Activity: Whenever a line below holds the word "from", copy that line.
================================
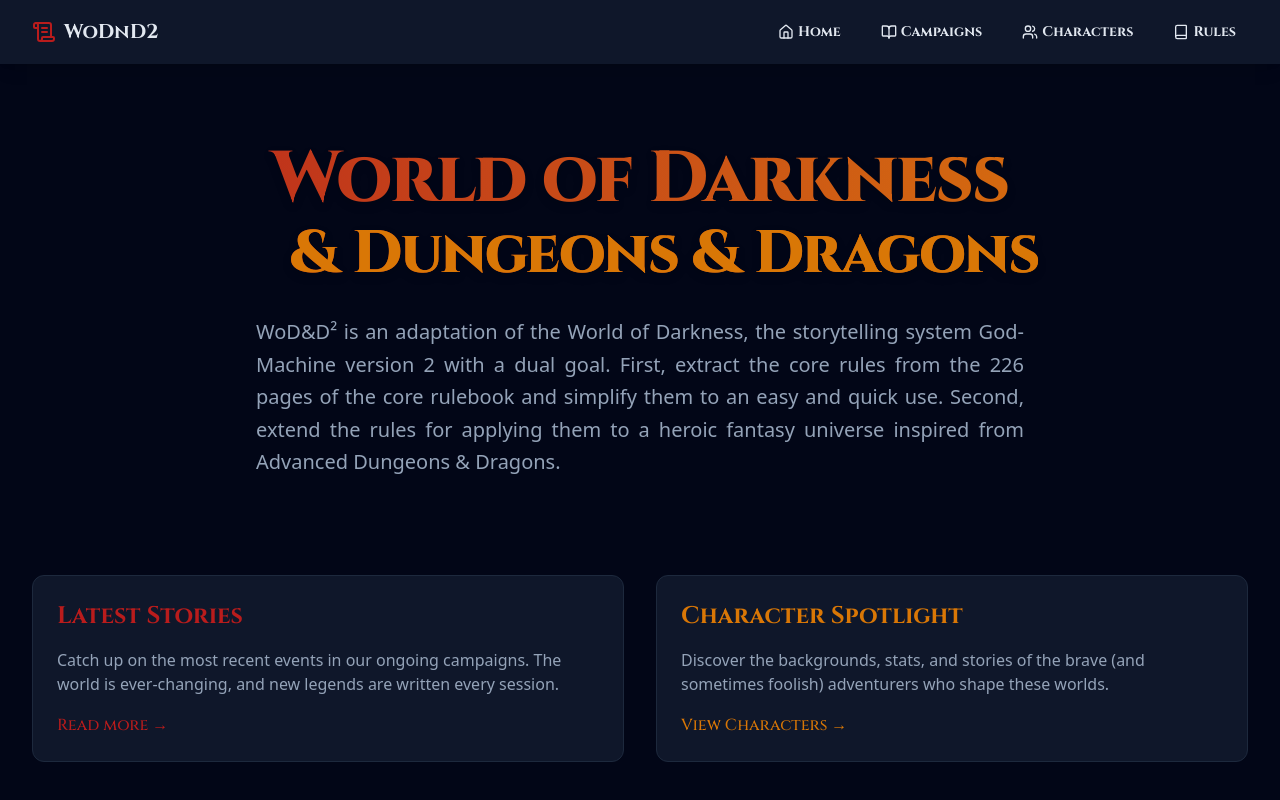
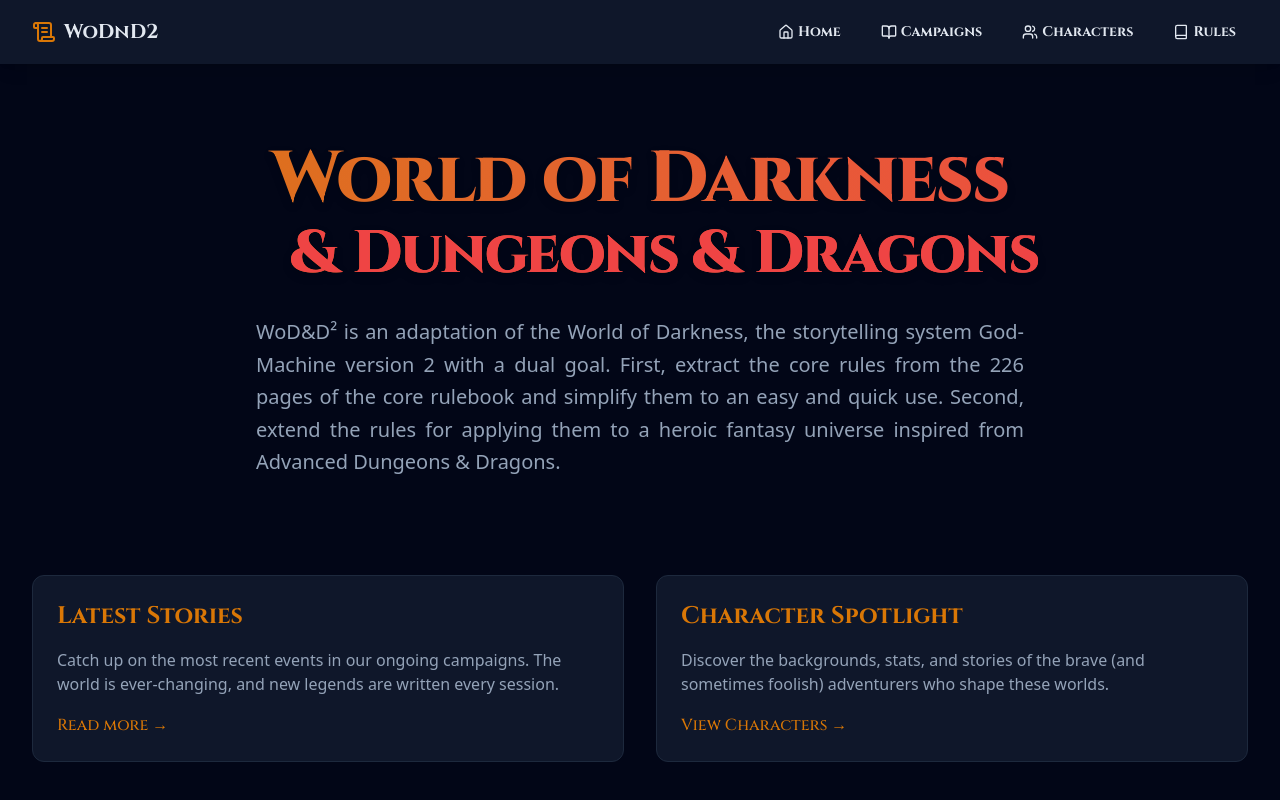
Before and after one commit to mhebrard/wodnd2, a Next.js app: page / in a window 1280 px wide. Built offline with nearby package versions, Linux system fonts and the light colour scheme.

Commit message:
refactor: swap primary/secondary colors and polish UI

```diff
--- a/src/app/characters/[id]/page.tsx
+++ b/src/app/characters/[id]/page.tsx
@@ -24,13 +24,13 @@
             {/* Header */}
             <div className="bg-surface rounded-xl border border-slate-800 p-8 mb-8 relative overflow-hidden">
                 <div className="absolute top-0 right-0 p-8 opacity-5">
-                    <Shield className="h-64 w-64 text-secondary" />
+                    <Shield className="h-64 w-64 text-primary" />
                 </div>
 
                 <div className="relative z-10 flex flex-col md:flex-row md:items-end justify-between gap-6">
                     <div>
-                        <div className="flex items-center gap-3 text-secondary font-mono text-sm mb-2">
-                            <span className="bg-secondary/10 px-2 py-1 rounded border border-secondary/20">{post.campaign}</span>
+                        <div className="flex items-center gap-3 text-primary font-mono text-sm mb-2">
+                            <span className="bg-primary/10 px-2 py-1 rounded border border-primary/20">{post.campaign}</span>
                             <span className="text-text-muted">Level {post.level}</span>
                         </div>
                         <h1 className="text-5xl font-bold text-text-main mb-2 font-[family-name:var(--font-cinzel)]">{post.name}</h1>
--- a/src/app/globals.css
+++ b/src/app/globals.css
@@ -3,20 +3,22 @@
 @tailwind utilities;
 
 @import "tailwindcss";
+@plugin "@tailwindcss/typography";
 
 :root {
   --font-inter: 'Inter', sans-serif;
   --font-cinzel: 'Cinzel', serif;
 
   /* Semantic Colors */
-  --color-primary: #b91c1c;
-  /* red-700 */
-  --color-primary-hover: #991b1b;
-  /* red-800 */
-  --color-secondary: #d97706;
+  /* Semantic Colors */
+  --color-primary: #d97706;
   /* amber-600 */
-  --color-secondary-hover: #b45309;
+  --color-primary-hover: #b45309;
   /* amber-700 */
+  --color-secondary: #ef4444;
+  /* red-500 */
+  --color-secondary-hover: #dc2626;
+  /* red-600 */
   --color-background: #020617;
   /* slate-950 */
   --color-surface: #0f172a;
@@ -40,3 +42,14 @@
   --color-text-main: var(--color-text-main);
   --color-text-muted: var(--color-text-muted);
 }
+
+/* Custom Prose Styles */
+.prose a {
+  color: var(--color-primary);
+  text-decoration: none;
+}
+
+.prose a:hover {
+  color: var(--color-primary-hover);
+  text-decoration: underline;
+}
--- a/src/app/page.tsx
+++ b/src/app/page.tsx
@@ -27,12 +27,12 @@
           </div>
         </Link>
         <Link href="/characters" className="block group">
-          <div className="bg-surface p-6 rounded-xl border border-slate-800 hover:border-secondary/50 transition-all hover:shadow-lg hover:shadow-secondary/10 h-full">
-            <h2 className="text-2xl font-bold text-secondary mb-4 group-hover:text-secondary-hover transition-colors font-[family-name:var(--font-cinzel)]">Character Spotlight</h2>
+          <div className="bg-surface p-6 rounded-xl border border-slate-800 hover:border-primary/50 transition-all hover:shadow-lg hover:shadow-primary/10 h-full">
+            <h2 className="text-2xl font-bold text-primary mb-4 group-hover:text-primary-hover transition-colors font-[family-name:var(--font-cinzel)]">Character Spotlight</h2>
             <p className="text-text-muted mb-4 font-sans">
               Discover the backgrounds, stats, and stories of the brave (and sometimes foolish) adventurers who shape these worlds.
             </p>
-            <span className="text-secondary hover:text-secondary-hover font-medium font-[family-name:var(--font-cinzel)] group-hover:underline">
+            <span className="text-primary hover:text-primary-hover font-medium font-[family-name:var(--font-cinzel)] group-hover:underline">
               View Characters &rarr;
             </span>
           </div>
--- a/src/app/rules/[slug]/page.tsx
+++ b/src/app/rules/[slug]/page.tsx
@@ -15,8 +15,8 @@
         <div className="max-w-4xl mx-auto">
             <div className="mb-8 border-b border-slate-800 pb-4">
                 <div className="flex items-center gap-3 mb-2">
-                    <Book className="h-8 w-8 text-secondary" />
-                    <h1 className="text-4xl font-bold text-secondary font-[family-name:var(--font-cinzel)]">{post.title}</h1>
+                    <Book className="h-8 w-8 text-primary" />
+                    <h1 className="text-4xl font-bold text-primary font-[family-name:var(--font-cinzel)]">{post.title}</h1>
                 </div>
             </div>
 
--- a/src/components/MarkdownRenderer.tsx
+++ b/src/components/MarkdownRenderer.tsx
@@ -1,6 +1,7 @@
 import ReactMarkdown from 'react-markdown';
 import remarkGfm from 'remark-gfm';
 import remarkDirective from 'remark-directive';
+import rehypeSlug from 'rehype-slug';
 import { visit } from 'unist-util-visit';
 import { AlertTriangle, Info, Scroll } from 'lucide-react';
 import type { Plugin } from 'unified';
@@ -42,6 +43,7 @@
         <article className="prose prose-invert prose-red max-w-none">
             <ReactMarkdown
                 remarkPlugins={[remarkGfm, remarkDirective, remarkDirectivePlugin]}
+                rehypePlugins={[rehypeSlug]}
                 components={{
                     details: ({ node, children, className, ...props }) => {
                         if (className?.includes('rules-section')) {
--- a/src/components/Navbar.tsx
+++ b/src/components/Navbar.tsx
@@ -7,26 +7,26 @@
             <div className="max-w-7xl mx-auto px-4 sm:px-6 lg:px-8">
                 <div className="flex items-center justify-between h-16">
                     <div className="flex items-center">
-                        <Link href="/" className="flex items-center space-x-2 font-bold text-xl hover:text-secondary transition-colors font-[family-name:var(--font-cinzel)]">
+                        <Link href="/" className="flex items-center space-x-2 font-bold text-xl hover:text-primary transition-colors font-[family-name:var(--font-cinzel)]">
                             <ScrollText className="h-6 w-6 text-primary" />
                             <span>WoDnD2</span>
                         </Link>
                     </div>
                     <div className="hidden md:block">
                         <div className="ml-10 flex items-baseline space-x-4">
-                            <Link href="/" className="flex items-center space-x-1 px-3 py-2 rounded-md text-sm font-bold hover:bg-surface-hover hover:text-secondary transition-colors font-[family-name:var(--font-cinzel)]">
+                            <Link href="/" className="flex items-center space-x-1 px-3 py-2 rounded-md text-sm font-bold hover:bg-surface-hover hover:text-primary transition-colors font-[family-name:var(--font-cinzel)]">
                                 <Home className="h-4 w-4" />
                                 <span>Home</span>
                             </Link>
-                            <Link href="/campaigns" className="flex items-center space-x-1 px-3 py-2 rounded-md text-sm font-bold hover:bg-surface-hover hover:text-secondary transition-colors font-[family-name:var(--font-cinzel)]">
+                            <Link href="/campaigns" className="flex items-center space-x-1 px-3 py-2 rounded-md text-sm font-bold hover:bg-surface-hover hover:text-primary transition-colors font-[family-name:var(--font-cinzel)]">
                                 <BookOpen className="h-4 w-4" />
                                 <span>Campaigns</span>
                             </Link>
-                            <Link href="/characters" className="flex items-center space-x-1 px-3 py-2 rounded-md text-sm font-bold hover:bg-surface-hover hover:text-secondary transition-colors font-[family-name:var(--font-cinzel)]">
+                            <Link href="/characters" className="flex items-center space-x-1 px-3 py-2 rounded-md text-sm font-bold hover:bg-surface-hover hover:text-primary transition-colors font-[family-name:var(--font-cinzel)]">
                                 <Users className="h-4 w-4" />
                                 <span>Characters</span>
                             </Link>
-                            <Link href="/rules" className="flex items-center space-x-1 px-3 py-2 rounded-md text-sm font-bold hover:bg-surface-hover hover:text-secondary transition-colors font-[family-name:var(--font-cinzel)]">
+                            <Link href="/rules" className="flex items-center space-x-1 px-3 py-2 rounded-md text-sm font-bold hover:bg-surface-hover hover:text-primary transition-colors font-[family-name:var(--font-cinzel)]">
                                 <Book className="h-4 w-4" />
                                 <span>Rules</span>
                             </Link>
```
Also changed, not shown: src/app/campaigns/page.tsx (+7 -1 lines), src/app/characters/page.tsx (+5 -5 lines), src/app/rules/page.tsx (+5 -5 lines), 3 other files (tests, documents, lock files or other folders).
================================
Answer section:
 import ReactMarkdown from 'react-markdown';
 import remarkGfm from 'remark-gfm';
 import remarkDirective from 'remark-directive';
+import rehypeSlug from 'rehype-slug';
 import { visit } from 'unist-util-visit';
 import { AlertTriangle, Info, Scroll } from 'lucide-react';
 import type { Plugin } from 'unified';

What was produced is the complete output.